User interface change data:

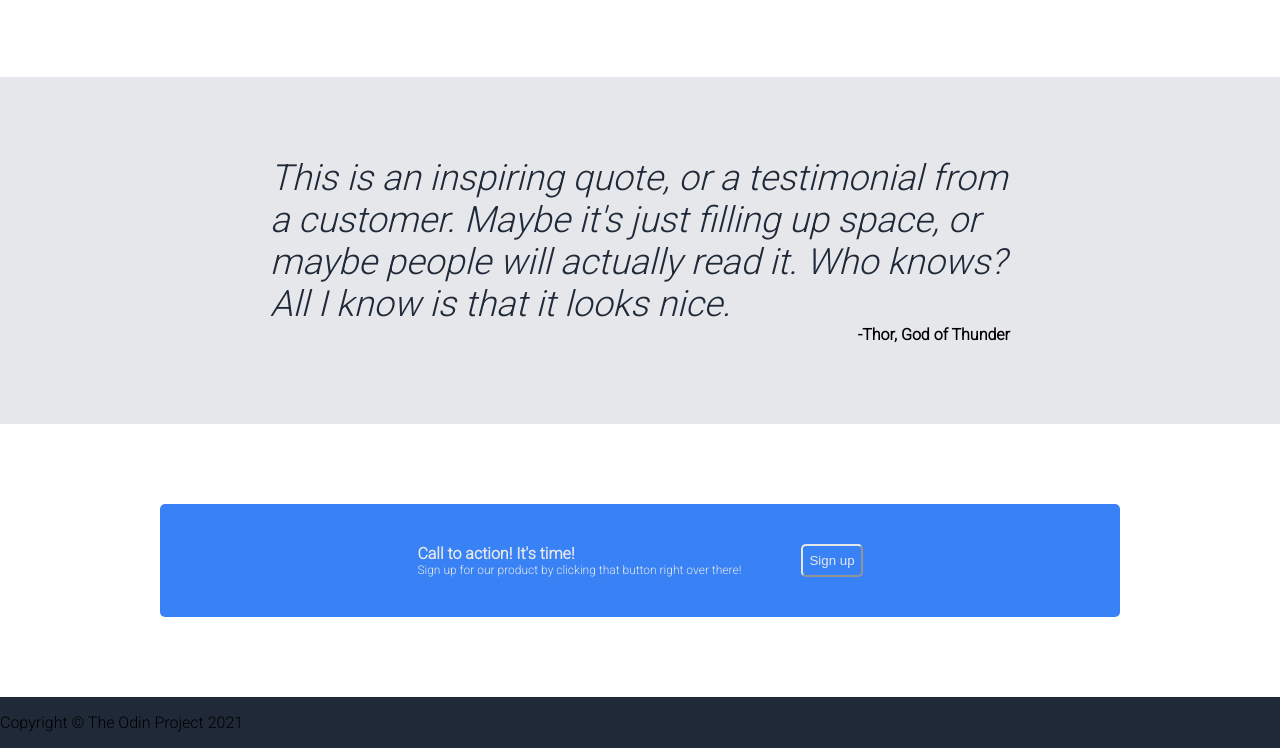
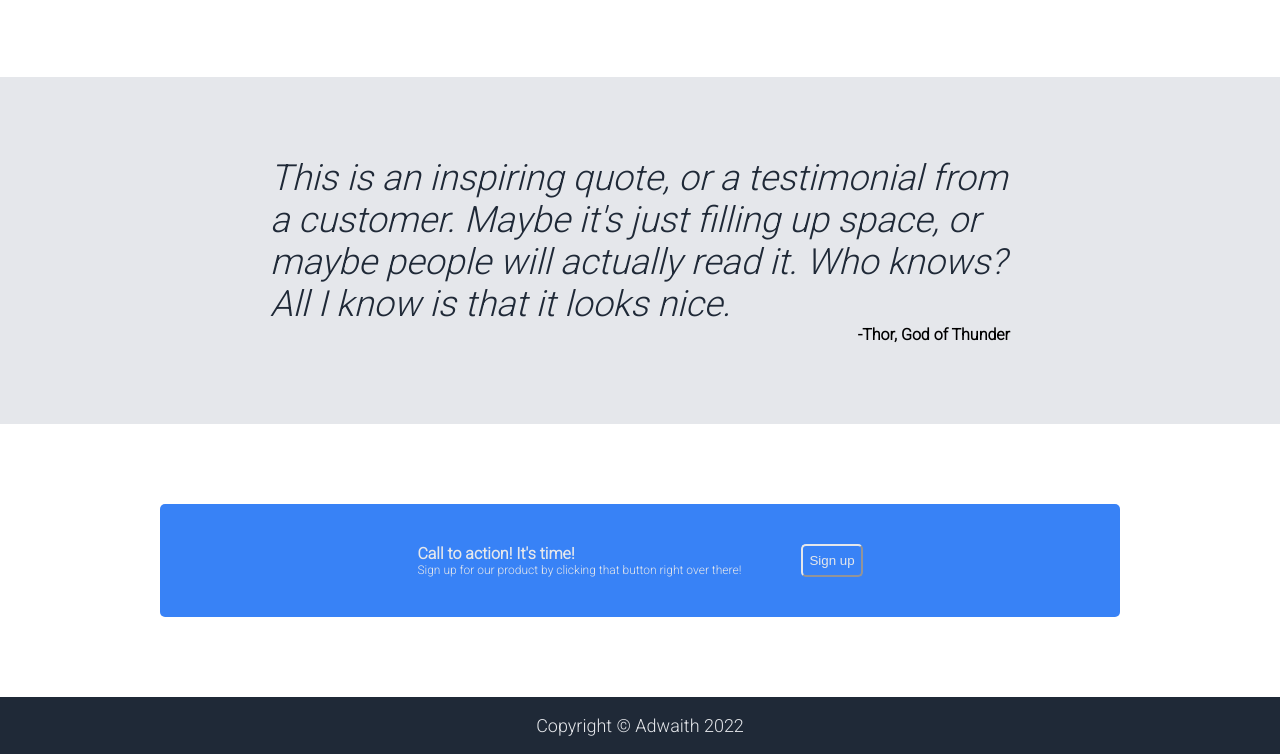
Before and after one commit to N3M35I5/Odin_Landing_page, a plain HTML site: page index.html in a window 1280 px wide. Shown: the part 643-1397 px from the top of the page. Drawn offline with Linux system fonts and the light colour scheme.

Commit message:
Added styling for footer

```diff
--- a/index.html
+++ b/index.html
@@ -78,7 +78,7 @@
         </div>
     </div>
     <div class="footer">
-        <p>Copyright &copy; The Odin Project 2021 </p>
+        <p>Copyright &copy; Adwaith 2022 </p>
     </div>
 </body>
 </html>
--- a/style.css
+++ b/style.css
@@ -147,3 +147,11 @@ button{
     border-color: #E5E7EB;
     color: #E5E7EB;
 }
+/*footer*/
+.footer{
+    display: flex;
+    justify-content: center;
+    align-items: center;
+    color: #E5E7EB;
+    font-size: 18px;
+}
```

REQUIRED WORK
Where in the records does the word "footer" appear? Copy each line that holds it.

ANSWER
Added styling for footer
     <div class="footer">
+/*footer*/
+.footer{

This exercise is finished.